Paris has music in its bones. Édith Piaf, Serge Gainsbourg, Jacques Brel, Yann Tiersen… Even if you’ve never been, you’ll be aware of its cultural heritage.
But the French capital is constantly evolving and this is especially true of its music scene.
Apart from its many historic institutions, it’s home to many smaller venues too that carry the carefree spirit of the city’s musical identity.
With the Eurostar, it’s only a two-hour trip from London to Paris so there’s really no excuse not to go.
Here are the must-see sights in the city if you’re a music lover.
Often described as one of the most beautiful music venues in the world, the minute you step through the doors you’ll realise this was no understatement.
In fact, this opera house surely has to be in the running for the top spot. It’s got marble staircases, gleaming gold finishings and crystal chandeliers – that’s before you’ve even reached the auditorium.
A painting by famous artist Marc Chagall on the ceiling is the centrepiece. The bright, whimsical colours and drawings give a free-spirited feel to the cosy red velvet furnishings.
The architecture will make your heart sing. It’s spectacular, no doubt about it.
One of the most beautiful concert halls in Paris, Le Trianon boasts fantastic acoustics, top-notch programming and a stunning ballroom overlooking the boulevard.
This arts and cultural centre hosts exhibitions, film screenings, gigs and club nights.
The downstairs venue plays an eclectic mix of music while showcasing the hottest new bands in Paris. There’s also a rooftop terrace and a massage area.
La Machine du Moulin Rouge
Sprawled over three floors, this bar/club/live music venue is the place to head to if you want to see French can-can dancers doing their thing.
Le Rex Club
Le Rex Club is one of the city’s oldest electronic music clubs in Paris and will be celebrating its 30th birthday next year.
The venue has recently undergone a makeover, while iconic producer Laurent Garnier has helped to revamp its line-up.
If you fancy a day out…
Experience music in the most regal setting of Versailles. The palace is a must-visit for any trip to Paris and is a short train ride from the centre.

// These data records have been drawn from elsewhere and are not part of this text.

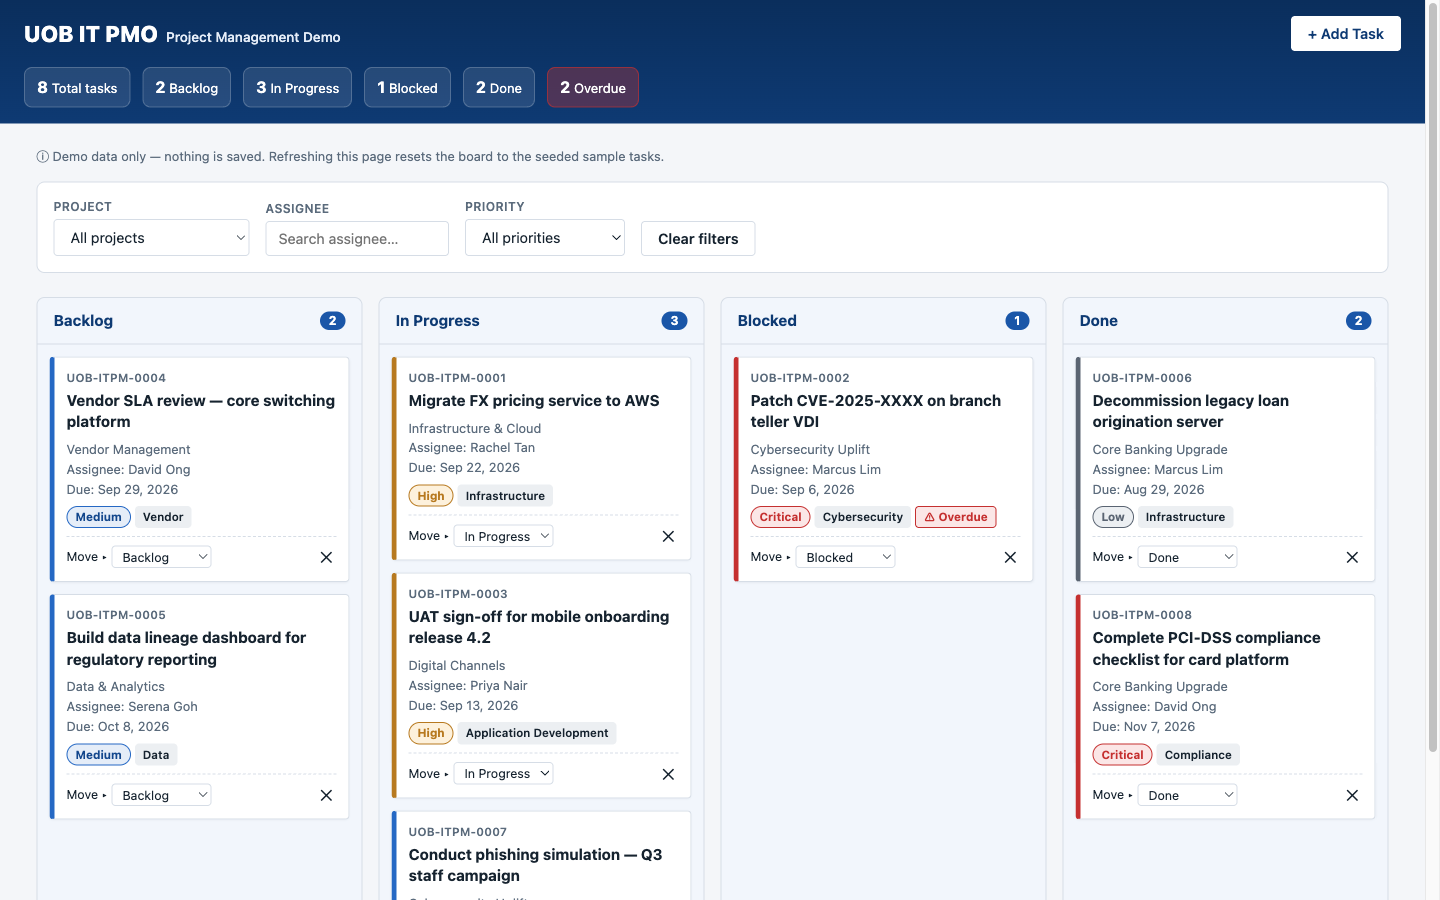
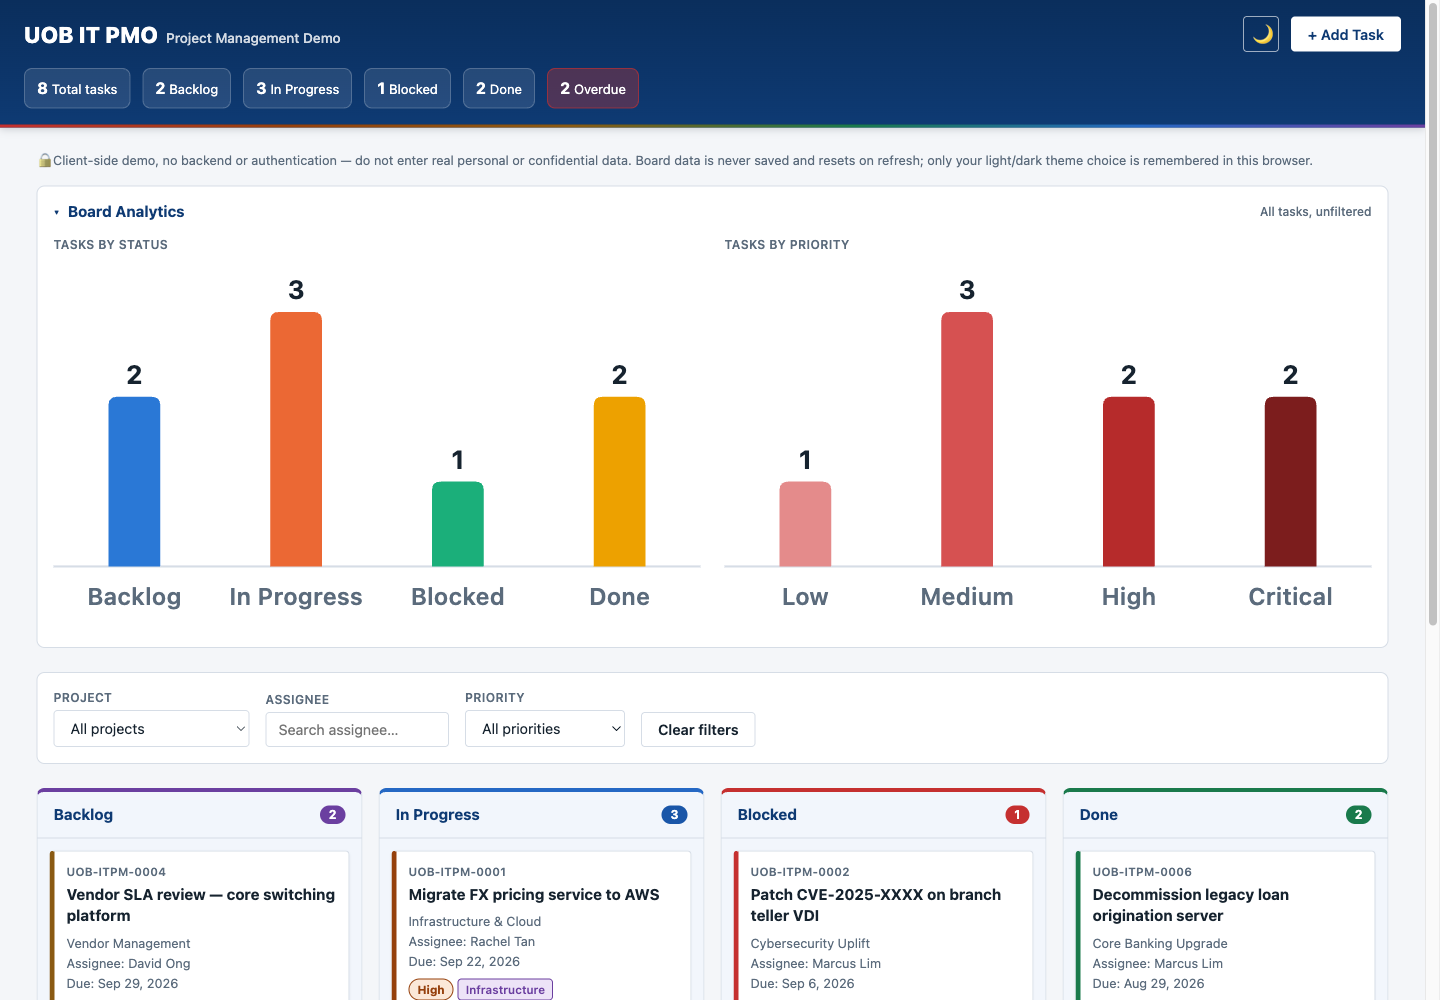
Update README and screenshot for theme toggle, rainbow accents, and analytics panel

diff --git a/README.md b/README.md
@@ -1,8 +1,8 @@
 # IT Project Management Kanban Board
 
-A single-page IT Project Management demo/training tool for UOB's internal IT PMO: a Kanban board (Backlog / In Progress / Blocked / Done) with drag-and-drop, an Add Task modal, filtering, and email notifications via FormSubmit.
+A single-page IT Project Management demo/training tool for UOB's internal IT PMO: a Kanban board (Backlog / In Progress / Blocked / Done) with drag-and-drop, an Add Task modal, filtering, a Board Analytics panel with accessible bar charts, a light/dark theme toggle, and email notifications via FormSubmit.
 
-This is a demo tool, not a real UOB system — it uses a neutral "UOB IT PMO" text wordmark and a corporate blue palette only, no real UOB branding.
+This is a demo tool, not a real UOB system — it uses a neutral "UOB IT PMO" text wordmark, no real UOB branding. The dashboard chrome stays neutral/corporate-blue for readability; a validated rainbow accent system layers on top for Kanban columns, task priority, and category tags.
 
 **Live demo:** https://ianleonardo.github.io/WSQ-itprojmanagement/
 
@@ -22,11 +22,12 @@ There are no tests, linters, or CI configured in this repo.
 
 ## Architecture
 
-Everything — markup, CSS, and JS — lives in `index.html`: a `<style>` block, the DOM skeleton (header, filter bar, board, Add Task modal, toast region), and a `<script>` block. There is no framework, no build tooling, no external requests except the FormSubmit call, and no persistence layer.
+Everything — markup, CSS, and JS — lives in `index.html`: a `<style>` block, the DOM skeleton (header, filter bar, board, Add Task modal, toast region), and a `<script>` block. There is no framework, no build tooling, and no backend — the only network call is to FormSubmit for new-task email notifications.
 
 - Vanilla HTML/CSS/JS only — no frameworks, no bundler, no npm packages.
-- No `localStorage`/`sessionStorage`/`IndexedDB`/cookies. Board state lives only in memory and resets on refresh — this is intentional.
+- Board state (tasks, filters) lives only in memory and resets on refresh — this is intentional. The one exception is the light/dark theme choice, stored under a single scoped `localStorage` key.
 - No external resources — no CDN scripts, no Google Fonts, no image files. Icons are Unicode glyphs or the system font stack.
-- The only network call is to FormSubmit, for email notifications on new tasks.
+- A `Content-Security-Policy` and referrer-policy meta tag scope the page to itself plus the FormSubmit endpoint.
+- Two inline-SVG bar charts (task counts by status and by priority) use a colorblind-safe, contrast-validated palette, each bar directly labeled and with a hover/keyboard-accessible tooltip.
 
-See [CLAUDE.md](CLAUDE.md) for full implementation details.
+See [CLAUDE.md](CLAUDE.md) for full implementation details, including the rainbow accent palette and the contrast/CVD checks behind it.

Here, once you’ve taken in the astounding opulence of Louis XIV’s residences and taken a million selfies in the Hall of Mirrors, you can wander to the gardens where classical music is piped in.
If you’re interested in something more official, there are also gigs and musical fountain shows. Yes, it’s touristy, but it’s definitely an experience.
Where to stay
As hotels go, Terrass is a solid all-rounder. It’s very close to Gare du Nord – you can make it within 30 minutes on the Metro – while it’s slap-bang in the middle of all the action in Montmartre.
Moulin Rouge and Sacré-Coeur are all within walking distance. The décor is, let’s say, on the funky side. Red is the signature colour for rooms giving them a fun and modern vibe. It’s definitely no shrinking violet.
Make sure you ask for a room with a view of the Eiffel Tower.
Best of all is its rooftop bar and restaurant located on the seventh floor offering a panoramic view of Paris. It’s a real showstopper.
Even if you don’t stay at Terrass, the rooftop restaurant is well worth checking out for its breathtaking view of the Eiffel Tower.
The food is just as outstanding. The menu of modern French cuisine is a contemporary update of traditional dishes. I tucked into juicy, fat scallops as a starter with salmon, artichokes, Serrano ham and olives as a main.
It’s an unusual combination but it works – the saltiness of the ham complementing the perfectly cooked fish.
To finish, the hazelnut tart with banana and coconut is pure heavenly, decadence on a plate.
Rooms are available from £140 per night. For more information click here.
How to get there
Tickets on the Eurostar from London to Paris cost from £29 one way. Trains take just over two hours. Book here.
For more information about the city visit en.parisinfo.com.